My goal as a teacher is to try to bring some of that love together with more systematic knowledge, and part of that is getting people to look up in the sky, and to understand what it is they are seeing when they do. To that end, this `Backyard Guide to the Night Sky' is an excellent resource. A question that I ask my students is this - what is the number one instrument for astronomy. Answer: your eyes. Binoculars, telescopes, and all other things come in later, but simply looking up and learning does wonders. This book opens up the sky to those who don't have hundreds or thousands of dollars to spend on fancy equipment. On the other hand, this book is certainly useful for those who have such equipment - I have found in my experience that telescopes are often like home fitness equipment: there is much excitement and good intention when purchased, but within a very short time, the expensive things are gathering dust in a corner, or relegated to a closet, `for when we have time.'
One needn't plan extensive star parties or buy expensive equipment to enjoy the sky. This book shows how to locate and recognize the planets, the different features and phases of the Moon, aspects of the Sun (don't pull a Galileo by looking directly at the Sun!), and many objects in deeper space, from double- and multiple-star systems (many commonly known stars, like Sirius and Polaris, resolve easily into multiple stars with relatively low-powered magnification) to nebulae and galaxies. For example, the Andromeda Galaxy is visible to the naked eye, and holds several distinctions - it is the most distant object we can see with the naked eye, it is only galaxy outside our own we can see with the naked eye in the northern hemisphere, and we only actually see a portion of it (if we could see the whole thing, it would take up more than half a dozen widths of the Moon across the sky - quite large!).
The book is arranged in a highly readable two-page format for almost every topic, and each topic is sliced thin enough that one can get something useful and yet be left wanting to go to the next topic. Little pop-out boxes of text give insights into history, professional practices, alternate theories, and more. The utility of the book lies in showing what's what, but also in making recommendations for what to purchase (if so inclined), where to view, and what to actually look for in the sky.
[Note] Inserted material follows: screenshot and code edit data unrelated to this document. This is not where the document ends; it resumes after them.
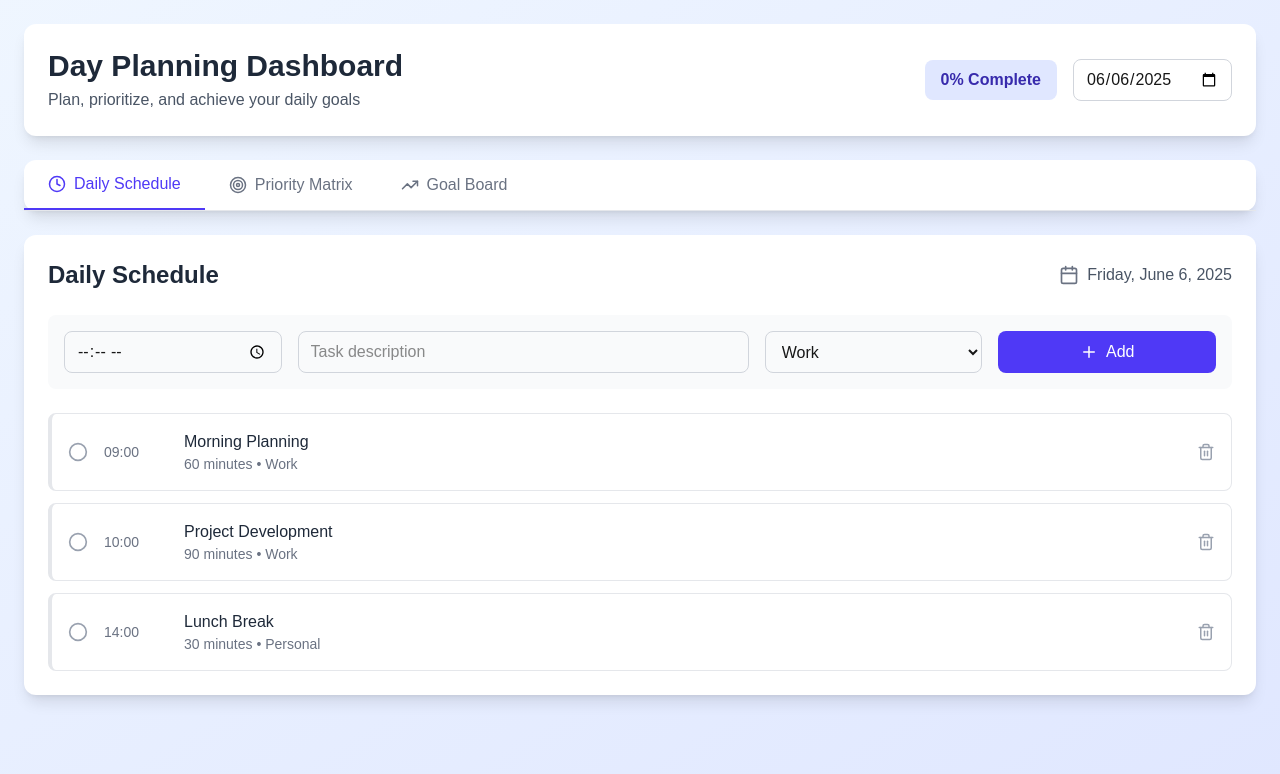
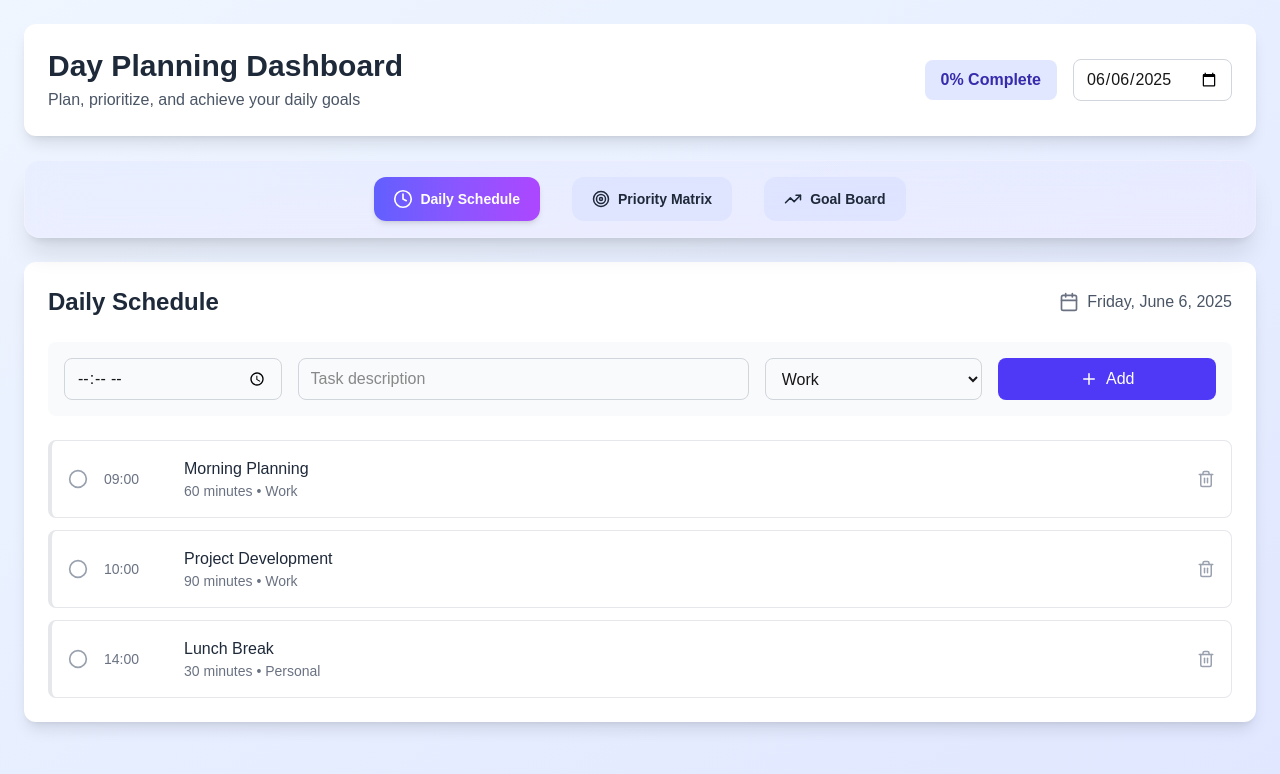
Before and after one commit to Ashu-tosh1/auto-infra-dashboard, a Next.js app: page / in a window 1280 px wide. Shown: the top 774 px of the page. Built offline with nearby package versions, Linux system fonts and the light colour scheme.

Commit message:
Dashboard

```diff
--- a/src/components/DashboardNavigation.tsx
+++ b/src/components/DashboardNavigation.tsx
@@ -7,29 +7,35 @@ interface NavigationProps {
 }
 
 const Navigation: React.FC<NavigationProps> = ({ activeTab, onTabChange }) => {
-
   const tabs = [
-    { id: 'schedule' as TabKey, label: 'Daily Schedule', icon: Clock },
-    { id: 'priority' as TabKey, label: 'Priority Matrix', icon: Target },
-    { id: 'goals' as TabKey, label: 'Goal Board', icon: TrendingUp }
+    { id: "schedule" as TabKey, label: "Daily Schedule", icon: Clock },
+    { id: "priority" as TabKey, label: "Priority Matrix", icon: Target },
+    { id: "goals" as TabKey, label: "Goal Board", icon: TrendingUp },
   ];
 
   return (
-    <div className="bg-white rounded-xl shadow-lg mb-6">
-      <div className="flex border-b border-gray-200">
-        {tabs.map(tab => {
+    <div className="w-full rounded-2xl bg-gradient-to-br from-indigo-100/40 to-purple-100/40 backdrop-blur-lg shadow-xl p-4 border border-white/20 mb-6">
+      <div className="flex justify-center gap-4 sm:gap-8">
+        {tabs.map((tab) => {
           const Icon = tab.icon;
+          const isActive = activeTab === tab.id;
+
           return (
             <button
               key={tab.id}
               onClick={() => onTabChange(tab.id)}
-              className={`flex items-center space-x-2 px-6 py-3 font-medium transition-colors ${
-                activeTab === tab.id
-                  ? 'text-indigo-600 border-b-2 border-indigo-600'
-                  : 'text-gray-500 hover:text-gray-700'
-              }`}
+              className={`group flex items-center gap-2 px-5 py-3 rounded-xl transition-all duration-300 text-sm font-semibold
+                ${isActive
+                  ? "bg-gradient-to-r from-indigo-500 to-purple-500 text-white shadow-md"
+                  : "bg-indigo-200/30 text-gray-800 hover:bg-indigo-300/40 hover:text-indigo-700"
+                }`}
             >
-              <Icon size={18} />
+              <Icon
+                size={18}
+                className={`transition-transform duration-300 ${
+                  isActive ? "scale-110" : "group-hover:scale-105"
+                }`}
+              />
               <span>{tab.label}</span>
             </button>
           );
```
Those expecting Hubble Telescope-like images in their 3-inch refractor are in for a disappointment, but the real disappointment would be giving in to that kind of false expectation and missing what is really out there.
National Geographic has always been a leader in bringing the natural world accessibly into everyday hands - this book lives up to that tradition admirably.